Foundation for Applied Molecular Evolution, PO Box 13174, Gainesville, FL 32604, USA

 author email corresponding author email

BMC Biology 2010, 8:77doi:10.1186/1741-7007-8-77

The electronic version of this article is the complete one and can be found online at: http://www.biomedcentral.com/1741-7007/8/77

Received: 7 June 2010
Accepted: 9 June 2010
Published: 14 June 2010

© 2010 Benner; licensee BioMed Central Ltd.
This is an Open Access article distributed under the terms of the Creative Commons Attribution License (http://creativecommons.org/licenses/by/2.0), which permits unrestricted use, distribution, and reproduction in any medium, provided the original work is properly cited.

Recent achievements in synthetic biology have raised the question of what we mean by 'life'. Is a definition possible?

Yes, one can always write out a definition for an abstract concept like 'life'. But a definition has value only if it is set within the context of a theory that gives its terms meaning, as Carol Cleland and Chris Chyba argue in their paper published in 2002. And a definition is most useful if it provides what a scientist needs.

For example?

Well, water can be defined as a molecule built from two atoms of hydrogen and one atom of water. But this definition must be set in the context of atomic theory from chemistry to have meaning. Further, for a scientist wishing to identify water, this definition may be less useful than an operational definition - for example, that water is a substance that freezes at 0°C, boils at 100°C, has a density of 1 gram per cubic centimeter, and the like.

How does this apply to life?

Consider this definition from a group of scientists empanelled by NASA in 1994 who suggested that life could be defined as a 'self-sustaining chemical system capable of Darwinian evolution'.

Self-sustaining? But doesn't most life need to eat something from outside itself?

Yes. But the panelists, when asked, pointed out that 'self-sustaining' was not used to mean that the life must not eat. Rather, the term means only that life must not need to be provided its sustenance through the action of an intelligent being, a gardener or a keeper.

Aren't you just defining life as we know it? Is this not a bit Earth-o-centric?

This definition is grounded in a deeply held theory of life, as I argue in my book Life, the Universe and the Scientific Method. It tells us what we definers believe about what is possible in reality and what is not. Thus, we can conceive, and many science fiction authors have conceived, of life made from pure energy or not requiring Darwinian evolution to exist.

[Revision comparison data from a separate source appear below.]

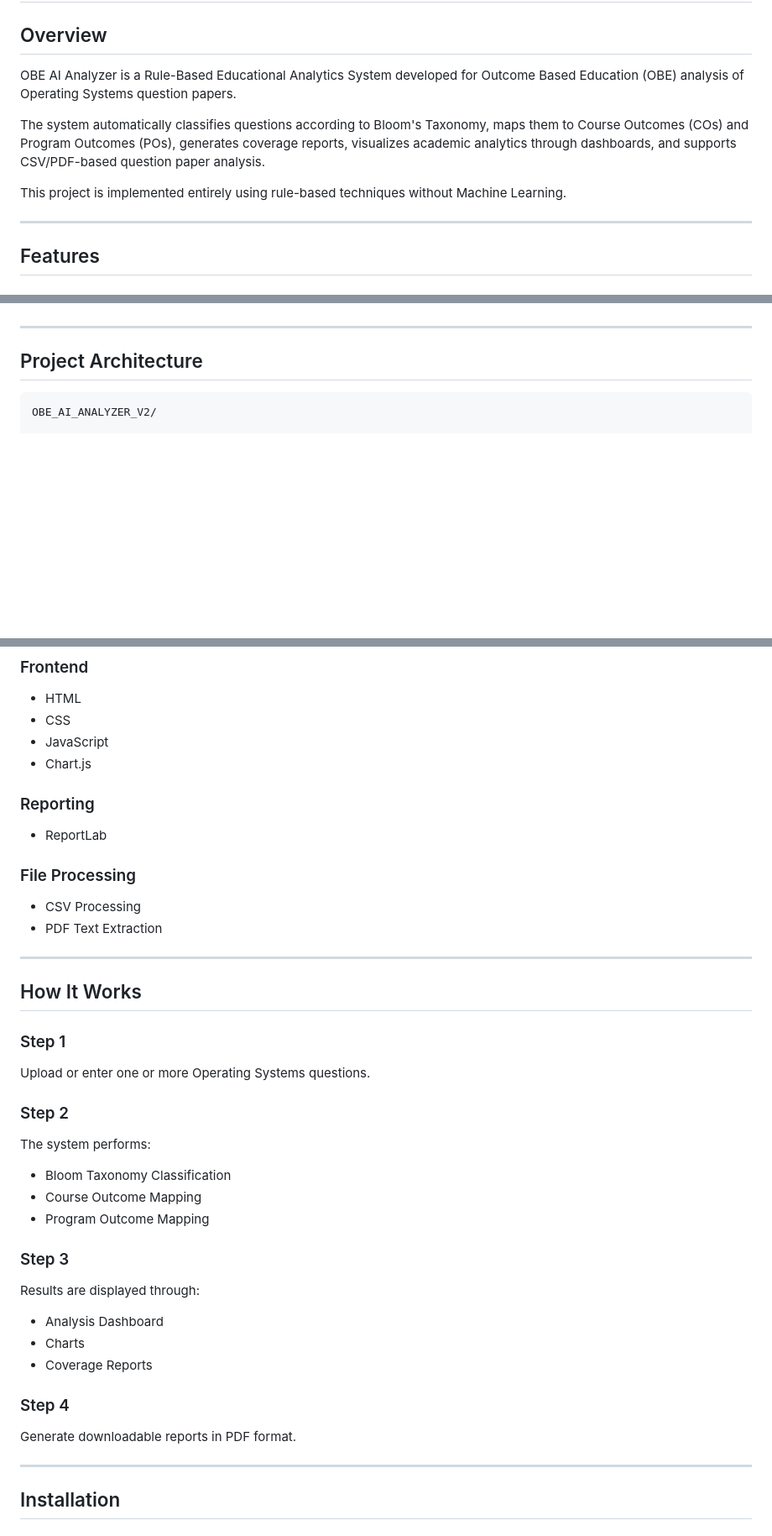
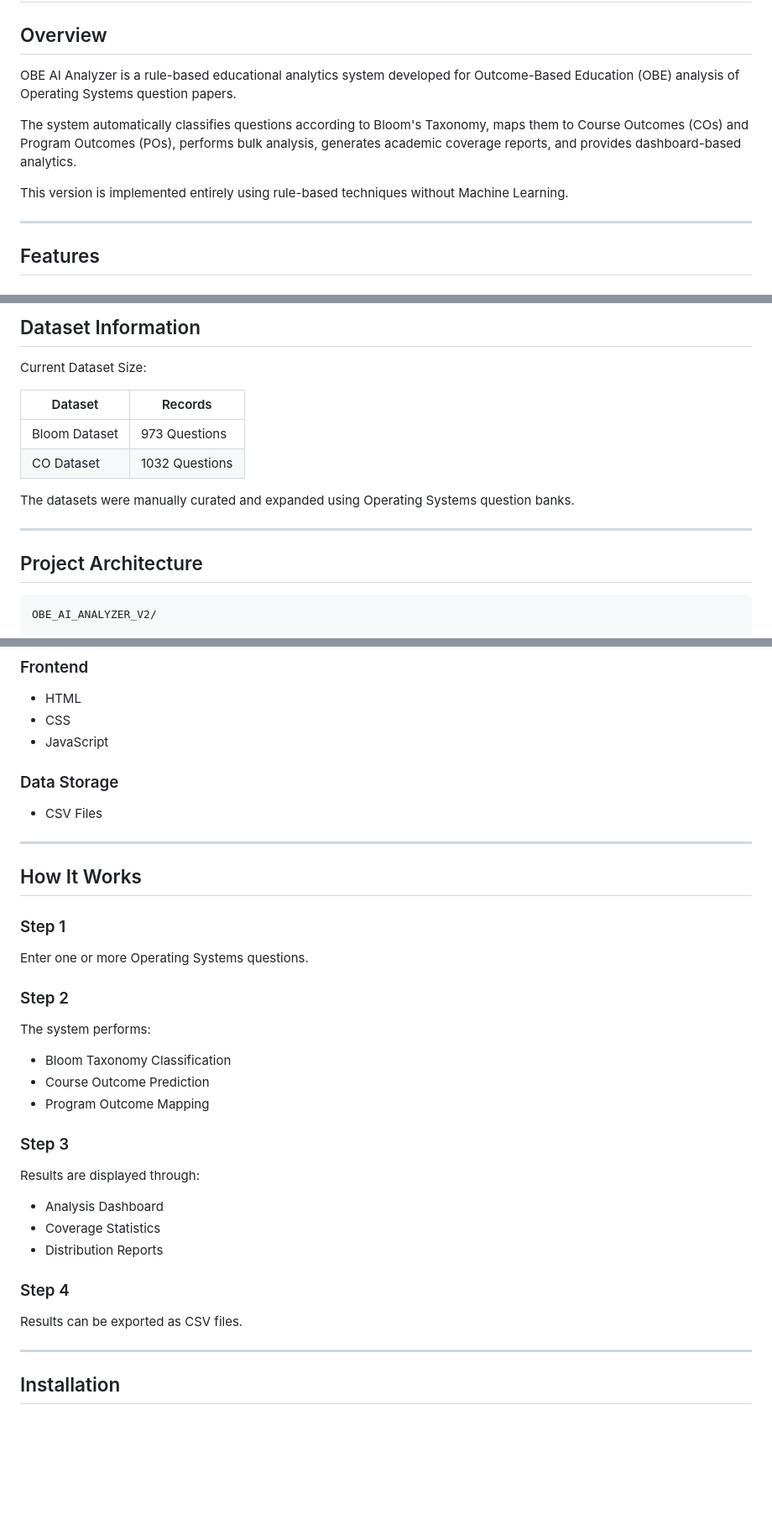
Before and after one commit to Gowrisimha31/OBE-AI-Analyzer-Rule-Based, a Markdown page: README.md, 3 parts joined by grey strips. Shown at 84% size. Rendered like a GitHub page; blank space fills up the shorter version.

```diff
--- a/README.md
+++ b/README.md
@@ -2,11 +2,11 @@
 
 ## Overview
 
-OBE AI Analyzer is a Rule-Based Educational Analytics System developed for Outcome Based Education (OBE) analysis of Operating Systems question papers.
+OBE AI Analyzer is a rule-based educational analytics system developed for Outcome-Based Education (OBE) analysis of Operating Systems question papers.
 
-The system automatically classifies questions according to Bloom's Taxonomy, maps them to Course Outcomes (COs) and Program Outcomes (POs), generates coverage reports, visualizes academic analytics through dashboards, and supports CSV/PDF-based question paper analysis.
+The system automatically classifies questions according to Bloom's Taxonomy, maps them to Course Outcomes (COs) and Program Outcomes (POs), performs bulk analysis, generates academic coverage reports, and provides dashboard-based analytics.
 
-This project is implemented entirely using rule-based techniques without Machine Learning.
+This version is implemented entirely using rule-based techniques without Machine Learning.
 
 ---
 
@@ -78,3 +101,13 @@ Maps questions to:
+## Dataset Information
+
+Current Dataset Size:
+
+| Dataset       | Records        |
+| ------------- | -------------- |
+| Bloom Dataset | 973 Questions  |
+| CO Dataset    | 1032 Questions |
+
+The datasets were manually curated and expanded using Operating Systems question banks.
 
 ---
 
@@ -124,16 +157,10 @@ OBE_AI_ANALYZER_V2/
 * HTML
 * CSS
 * JavaScript
-* Chart.js
 
-### Reporting
+### Data Storage
 
-* ReportLab
-
-### File Processing
-
-* CSV Processing
-* PDF Text Extraction
+* CSV Files
 
 ---
 
@@ -141,14 +168,14 @@ OBE_AI_ANALYZER_V2/
 
 ### Step 1
 
-Upload or enter one or more Operating Systems questions.
+Enter one or more Operating Systems questions.
 
 ### Step 2
 
 The system performs:
 
 * Bloom Taxonomy Classification
-* Course Outcome Mapping
+* Course Outcome Prediction
 * Program Outcome Mapping
 
 ### Step 3
@@ -156,12 +183,12 @@ The system performs:
 Results are displayed through:
 
 * Analysis Dashboard
-* Charts
-* Coverage Reports
+* Coverage Statistics
+* Distribution Reports
 
 ### Step 4
 
-Generate downloadable reports in PDF format.
+Results can be exported as CSV files.
 
 ---
 
```
Also changed, not shown: other parts of README.md (+90 -68 lines).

Surely, if we encountered such beings during a real (not fictional) star trek, and if they were to talk to us (as aliens generally do in science fiction), we would instantly revise our definition to include them. We do not do so now because we do not believe that they could possibly exist. That is, we believe that anything that has the attributes of life would be chemical and would have come to exist via Darwinian evolution. Admittedly, those beliefs are based on our knowledge of Earth life, and of no other.

Are those beliefs justifiable from any other perspective?

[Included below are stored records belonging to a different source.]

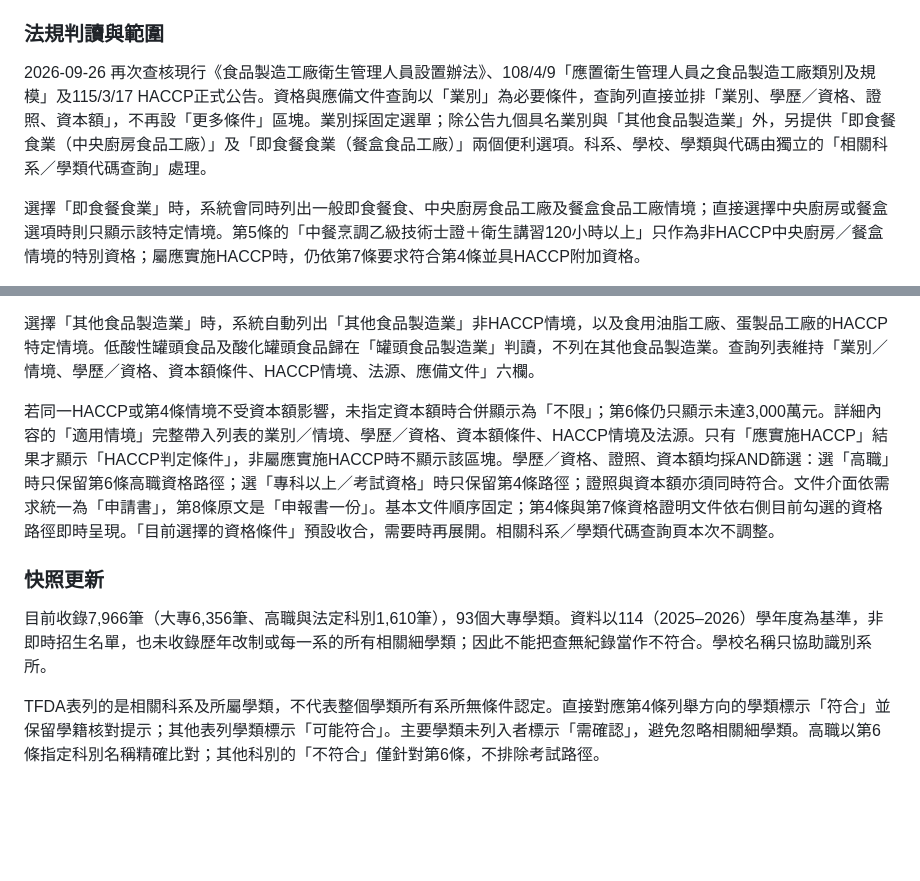
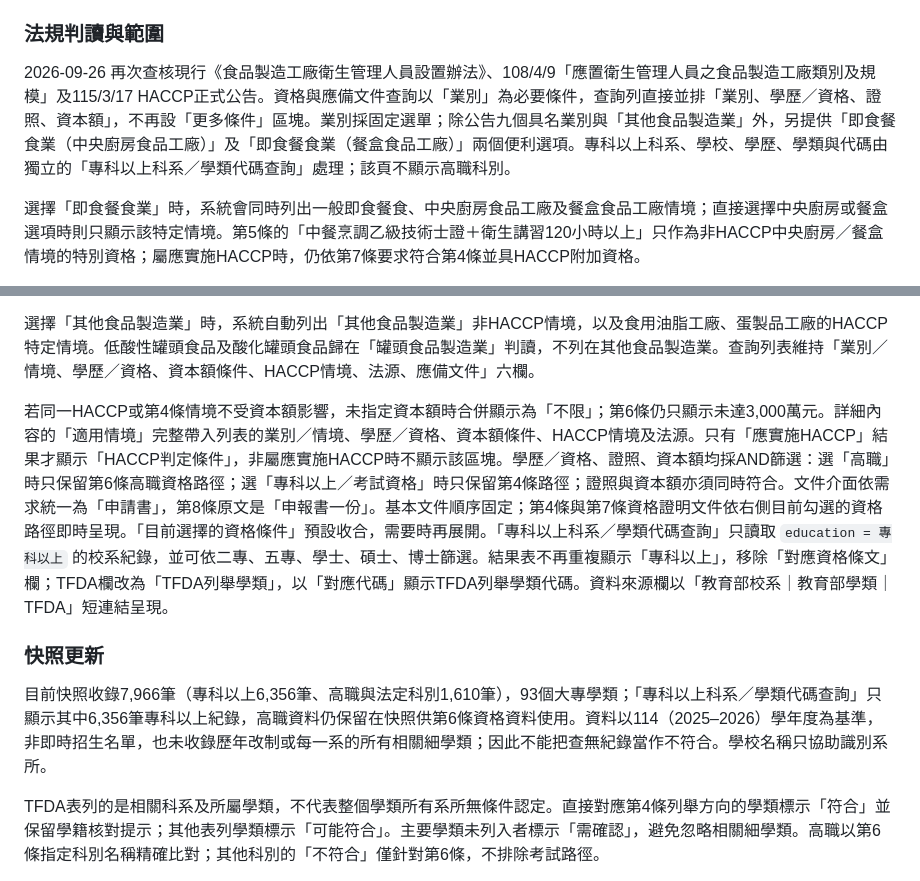
Before and after one commit to ypy-cloud/food-reg-dashboard, a Markdown page: README.md, 2 parts joined by grey strips. Rendered like a GitHub page; blank space fills up the shorter version.

Commit message:
Document higher-education major lookup scope

```diff
--- a/README.md
+++ b/README.md
@@ -30,7 +30,7 @@
 
 ### 法規判讀與範圍
 
-2026-09-26 再次查核現行《食品製造工廠衛生管理人員設置辦法》、108/4/9「應置衛生管理人員之食品製造工廠類別及規模」及115/3/17 HACCP正式公告。資格與應備文件查詢以「業別」為必要條件，查詢列直接並排「業別、學歷／資格、證照、資本額」，不再設「更多條件」區塊。業別採固定選單；除公告九個具名業別與「其他食品製造業」外，另提供「即食餐食業（中央廚房食品工廠）」及「即食餐食業（餐盒食品工廠）」兩個便利選項。科系、學校、學類與代碼由獨立的「相關科系／學類代碼查詢」處理。
+2026-09-26 再次查核現行《食品製造工廠衛生管理人員設置辦法》、108/4/9「應置衛生管理人員之食品製造工廠類別及規模」及115/3/17 HACCP正式公告。資格與應備文件查詢以「業別」為必要條件，查詢列直接並排「業別、學歷／資格、證照、資本額」，不再設「更多條件」區塊。業別採固定選單；除公告九個具名業別與「其他食品製造業」外，另提供「即食餐食業（中央廚房食品工廠）」及「即食餐食業（餐盒食品工廠）」兩個便利選項。專科以上科系、學校、學歷、學類與代碼由獨立的「專科以上科系／學類代碼查詢」處理；該頁不顯示高職科別。
 
 選擇「即食餐食業」時，系統會同時列出一般即食餐食、中央廚房食品工廠及餐盒食品工廠情境；直接選擇中央廚房或餐盒選項時則只顯示該特定情境。第5條的「中餐烹調乙級技術士證＋衛生講習120小時以上」只作為非HACCP中央廚房／餐盒情境的特別資格；屬應實施HACCP時，仍依第7條要求符合第4條並具HACCP附加資格。
 
@@ -38,11 +38,11 @@
 
 選擇「其他食品製造業」時，系統自動列出「其他食品製造業」非HACCP情境，以及食用油脂工廠、蛋製品工廠的HACCP特定情境。低酸性罐頭食品及酸化罐頭食品歸在「罐頭食品製造業」判讀，不列在其他食品製造業。查詢列表維持「業別／情境、學歷／資格、資本額條件、HACCP情境、法源、應備文件」六欄。
 
-若同一HACCP或第4條情境不受資本額影響，未指定資本額時合併顯示為「不限」；第6條仍只顯示未達3,000萬元。詳細內容的「適用情境」完整帶入列表的業別／情境、學歷／資格、資本額條件、HACCP情境及法源。只有「應實施HACCP」結果才顯示「HACCP判定條件」，非屬應實施HACCP時不顯示該區塊。學歷／資格、證照、資本額均採AND篩選：選「高職」時只保留第6條高職資格路徑；選「專科以上／考試資格」時只保留第4條路徑；證照與資本額亦須同時符合。文件介面依需求統一為「申請書」，第8條原文是「申報書一份」。基本文件順序固定；第4條與第7條資格證明文件依右側目前勾選的資格路徑即時呈現。「目前選擇的資格條件」預設收合，需要時再展開。相關科系／學類代碼查詢頁本次不調整。
+若同一HACCP或第4條情境不受資本額影響，未指定資本額時合併顯示為「不限」；第6條仍只顯示未達3,000萬元。詳細內容的「適用情境」完整帶入列表的業別／情境、學歷／資格、資本額條件、HACCP情境及法源。只有「應實施HACCP」結果才顯示「HACCP判定條件」，非屬應實施HACCP時不顯示該區塊。學歷／資格、證照、資本額均採AND篩選：選「高職」時只保留第6條高職資格路徑；選「專科以上／考試資格」時只保留第4條路徑；證照與資本額亦須同時符合。文件介面依需求統一為「申請書」，第8條原文是「申報書一份」。基本文件順序固定；第4條與第7條資格證明文件依右側目前勾選的資格路徑即時呈現。「目前選擇的資格條件」預設收合，需要時再展開。「專科以上科系／學類代碼查詢」只讀取 `education = 專科以上` 的校系紀錄，並可依二專、五專、學士、碩士、博士篩選。結果表不再重複顯示「專科以上」，移除「對應資格條文」欄；TFDA欄改為「TFDA列舉學類」，以「對應代碼」顯示TFDA列舉學類代碼。資料來源欄以「教育部校系｜教育部學類｜TFDA」短連結呈現。
 
 ### 快照更新
 
-目前收錄7,966筆（大專6,356筆、高職與法定科別1,610筆），93個大專學類。資料以114（2025–2026）學年度為基準，非即時招生名單，也未收錄歷年改制或每一系的所有相關細學類；因此不能把查無紀錄當作不符合。學校名稱只協助識別系所。
+目前快照收錄7,966筆（專科以上6,356筆、高職與法定科別1,610筆），93個大專學類；「專科以上科系／學類代碼查詢」只顯示其中6,356筆專科以上紀錄，高職資料仍保留在快照供第6條資格資料使用。資料以114（2025–2026）學年度為基準，非即時招生名單，也未收錄歷年改制或每一系的所有相關細學類；因此不能把查無紀錄當作不符合。學校名稱只協助識別系所。
 
 TFDA表列的是相關科系及所屬學類，不代表整個學類所有系所無條件認定。直接對應第4條列舉方向的學類標示「符合」並保留學籍核對提示；其他表列學類標示「可能符合」。主要學類未列入者標示「需確認」，避免忽略相關細學類。高職以第6條指定科別名稱精確比對；其他科別的「不符合」僅針對第6條，不排除考試路徑。
 
```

One can do an interesting thought experiment. In a few years, we may be able to identify DNA sequences that prospectively help our children survive, and gain the technology that allows these sequences to be placed into our germ lines to generate mutant children that are fitter by design. If this happens, then our species will start to escape Darwinian mechanisms for improving our genes. The good news is that we will no longer need to see children die of genetic disease; a large number of bad mutations is the Darwinian cost of a few good ones. With gene therapy, we may imaginably be able to scan the germ line for deleterious genes and remove them.

Will this mean that we are no longer 'life'?

By this definition, yes: Darwinian evolution does not allow prospective mutation. Through this technology, humankind would be able to evolve in a more Lamarckian way. But this scenario is not implausible. So perhaps we should start thinking now about a better definition-theory of life.



Se os cientistas até hoje não sabem definir o que é vida, qual é mesmo nome da ciência que estuda a vida ainda não definida pela ciência? Agnobiologia??? Como pode existir uma ciência assim que não sabemos definir seu objeto de estudos e pesquisas? Ou é intencional somente para favorecer agendas ideológicas e aéticas???

Sei lá, mas acho que hoje em dia está prevalecendo uma burrice imensa passando por ciência.